Neko Case has taken the voice of everything from animals to tornadoes in her songs. On her new album, the ambitiously titled The Worse Things Get, The Harder I Fight, The Harder I Fight, The More I Love You, you get the sense that, for a change, she just might be singing in the voice of Neko Case.
Leading up to the release of Savages' debut "Silence Yourself," the London quartet posted a simple philosophy online: their intention was to "create a sound -- indestructible -- musically solid, written for the stage and designed with enough nuances to provide a wide range of emotions."
Can Edward Sharpe & the Magnetic Zeros break free from the shadow of the behemoth success of their single "Home"? In their latest self-titled album, Edward Sharpe & the Magnetic Zeros may have found something a little bit better: an album that can take the live essence of the band and feature it in a way that feels entirely sincere, experimental, and fun.
Mayer Hawthorne is known for delivering Motown and even Barry White influenced vintage R&B, but his 5th studio album Where Does This Door Go is a little different. He seems to have ditched the retro-soul influenced sound in favor of something a little more modern.
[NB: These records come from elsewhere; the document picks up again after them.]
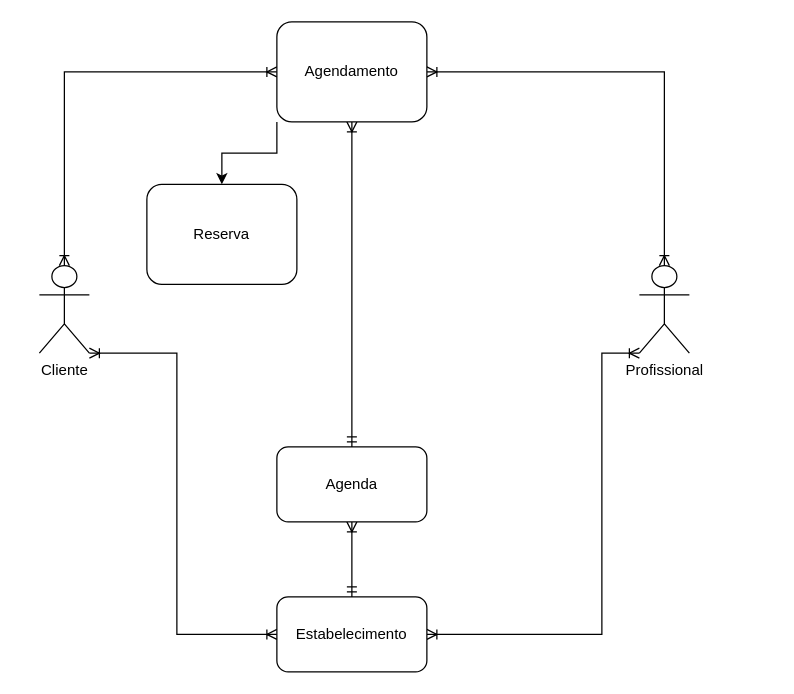
Before: Diagrama sem nome.drawio in mateusfilipeteixeira/diagramas, a draw.io diagram. Source tidied: cells renumbered, new cells numbered last; positions are measured from the earlier drawing's top-left corner, leaving out a move shared by most shapes. Both pictures are drawn from the tidied source at 125%, with x=0, y=0 at pixel (39, 21).
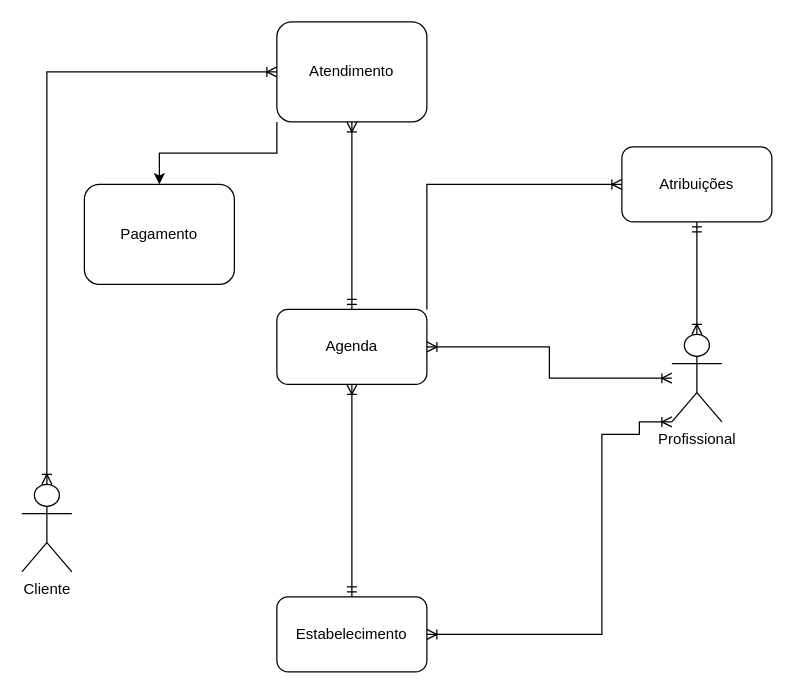
The same page after the edit.

Commit message:
Avanços na estrutura

The edit, as a diff of the source:
```diff
@@
 <mxGraphModel>
   <root>
     <mxCell id="0" />
     <mxCell id="1" parent="0" />
-    <mxCell id="2" style="edgeStyle=orthogonalEdgeStyle;rounded=0;jettySize=auto;html=1;exitX=1;exitY=1;exitDx=0;exitDy=0;exitPerimeter=0;entryX=0;entryY=0.5;entryDx=0;entryDy=0;startArrow=ERoneToMany;startFill=0;endArrow=ERoneToMany;endFill=0;" parent="1" edge="1" source="3" target="13">
-      <mxGeometry relative="1" as="geometry">
-        <Array as="points">
-          <mxPoint x="110" y="265" />
-          <mxPoint x="110" y="490" />
-        </Array>
-      </mxGeometry>
-    </mxCell>
     <mxCell id="3" value="Cliente" style="shape=umlActor;verticalLabelPosition=bottom;verticalAlign=top;html=1;outlineConnect=0;" parent="1" vertex="1">
-      <mxGeometry y="195" width="40" height="70" as="geometry" />
+      <mxGeometry x="-14" y="370" width="40" height="70" as="geometry" />
     </mxCell>
     <mxCell id="4" style="edgeStyle=orthogonalEdgeStyle;rounded=0;jettySize=auto;html=1;startArrow=ERoneToMany;startFill=0;endArrow=ERmandOne;endFill=0;" parent="1" edge="1" source="5" target="13">
       <mxGeometry relative="1" as="geometry" />
     </mxCell>
     <mxCell id="5" value="Agenda" style="rounded=1;whiteSpace=wrap;html=1;" parent="1" vertex="1">
-      <mxGeometry x="190" y="340" width="120" height="60" as="geometry" />
+      <mxGeometry x="190" y="230" width="120" height="60" as="geometry" />
     </mxCell>
     <mxCell id="6" style="edgeStyle=orthogonalEdgeStyle;rounded=0;jettySize=auto;html=1;entryX=1;entryY=0.5;entryDx=0;entryDy=0;startArrow=ERoneToMany;startFill=0;endArrow=ERoneToMany;endFill=0;exitX=0;exitY=1;exitDx=0;exitDy=0;exitPerimeter=0;" parent="1" edge="1" source="7" target="13">
       <mxGeometry relative="1" as="geometry">
         <Array as="points">
-          <mxPoint x="450" y="265" />
+          <mxPoint x="480" y="320" />
+          <mxPoint x="480" y="330" />
+          <mxPoint x="450" y="330" />
           <mxPoint x="450" y="490" />
         </Array>
       </mxGeometry>
     </mxCell>
+    <mxCell id="15" style="edgeStyle=orthogonalEdgeStyle;rounded=0;jettySize=auto;html=1;exitX=0.5;exitY=0;exitDx=0;exitDy=0;exitPerimeter=0;entryX=0.5;entryY=1;entryDx=0;entryDy=0;startArrow=ERoneToMany;startFill=0;endArrow=ERmandOne;endFill=0;" parent="1" edge="1" source="7" target="17">
+      <mxGeometry relative="1" as="geometry" />
+    </mxCell>
     <mxCell id="7" value="Profissional" style="shape=umlActor;verticalLabelPosition=bottom;verticalAlign=top;html=1;outlineConnect=0;" parent="1" vertex="1">
-      <mxGeometry x="480" y="195" width="40" height="70" as="geometry" />
+      <mxGeometry x="506" y="250" width="40" height="70" as="geometry" />
     </mxCell>
     <mxCell id="8" style="edgeStyle=orthogonalEdgeStyle;rounded=0;jettySize=auto;html=1;startArrow=ERoneToMany;startFill=0;endArrow=ERoneToMany;endFill=0;" parent="1" edge="1" source="12" target="3">
       <mxGeometry relative="1" as="geometry" />
     </mxCell>
-    <mxCell id="9" value="&lt;br&gt;" style="edgeStyle=orthogonalEdgeStyle;rounded=0;jettySize=auto;html=1;exitX=1;exitY=0.5;exitDx=0;exitDy=0;endArrow=ERoneToMany;endFill=0;startArrow=ERoneToMany;startFill=0;" parent="1" edge="1" source="12" target="7">
+    <mxCell id="9" value="&lt;br&gt;" style="edgeStyle=orthogonalEdgeStyle;rounded=0;jettySize=auto;html=1;endArrow=ERoneToMany;endFill=0;startArrow=ERoneToMany;startFill=0;" parent="1" edge="1" source="5" target="7">
       <mxGeometry relative="1" as="geometry" />
     </mxCell>
     <mxCell id="10" style="edgeStyle=orthogonalEdgeStyle;rounded=0;jettySize=auto;html=1;startArrow=ERoneToMany;startFill=0;endArrow=ERmandOne;endFill=0;" parent="1" edge="1" source="12" target="5">
       <mxGeometry relative="1" as="geometry" />
     </mxCell>
     <mxCell id="11" style="edgeStyle=orthogonalEdgeStyle;rounded=0;jettySize=auto;html=1;exitX=0;exitY=1;exitDx=0;exitDy=0;" parent="1" edge="1" source="12" target="14">
       <mxGeometry relative="1" as="geometry" />
     </mxCell>
-    <mxCell id="12" value="Agendamento" style="rounded=1;whiteSpace=wrap;html=1;" parent="1" vertex="1">
+    <mxCell id="12" value="Atendimento" style="rounded=1;whiteSpace=wrap;html=1;" parent="1" vertex="1">
       <mxGeometry x="190" width="120" height="80" as="geometry" />
     </mxCell>
     <mxCell id="13" value="Estabelecimento" style="rounded=1;whiteSpace=wrap;html=1;" parent="1" vertex="1">
       <mxGeometry x="190" y="460" width="120" height="60" as="geometry" />
     </mxCell>
-    <mxCell id="14" value="Reserva" style="rounded=1;whiteSpace=wrap;html=1;" parent="1" vertex="1">
-      <mxGeometry x="86" y="130" width="120" height="80" as="geometry" />
+    <mxCell id="14" value="Pagamento" style="rounded=1;whiteSpace=wrap;html=1;" parent="1" vertex="1">
+      <mxGeometry x="36" y="130" width="120" height="80" as="geometry" />
     </mxCell>
+    <mxCell id="16" style="edgeStyle=orthogonalEdgeStyle;rounded=0;jettySize=auto;html=1;entryX=1;entryY=0;entryDx=0;entryDy=0;startArrow=ERoneToMany;startFill=0;endArrow=none;endFill=0;" parent="1" edge="1" source="17" target="5">
+      <mxGeometry relative="1" as="geometry" />
+    </mxCell>
+    <mxCell id="17" value="Atribuições" style="rounded=1;whiteSpace=wrap;html=1;" parent="1" vertex="1">
+      <mxGeometry x="466" y="100" width="120" height="60" as="geometry" />
+    </mxCell>
   </root>
 </mxGraphModel>
```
It's weird to say, but That's It!, the new album from Preservation Hall Jazz Band, is about 100 years in the making. Not that the songs are 100 years old, or the musicians, but the spirit and roots of this music harkens back to the earliest days of 20th Century New Orleans jazz, while at the same time taking a cherished institution and pointing it to the future.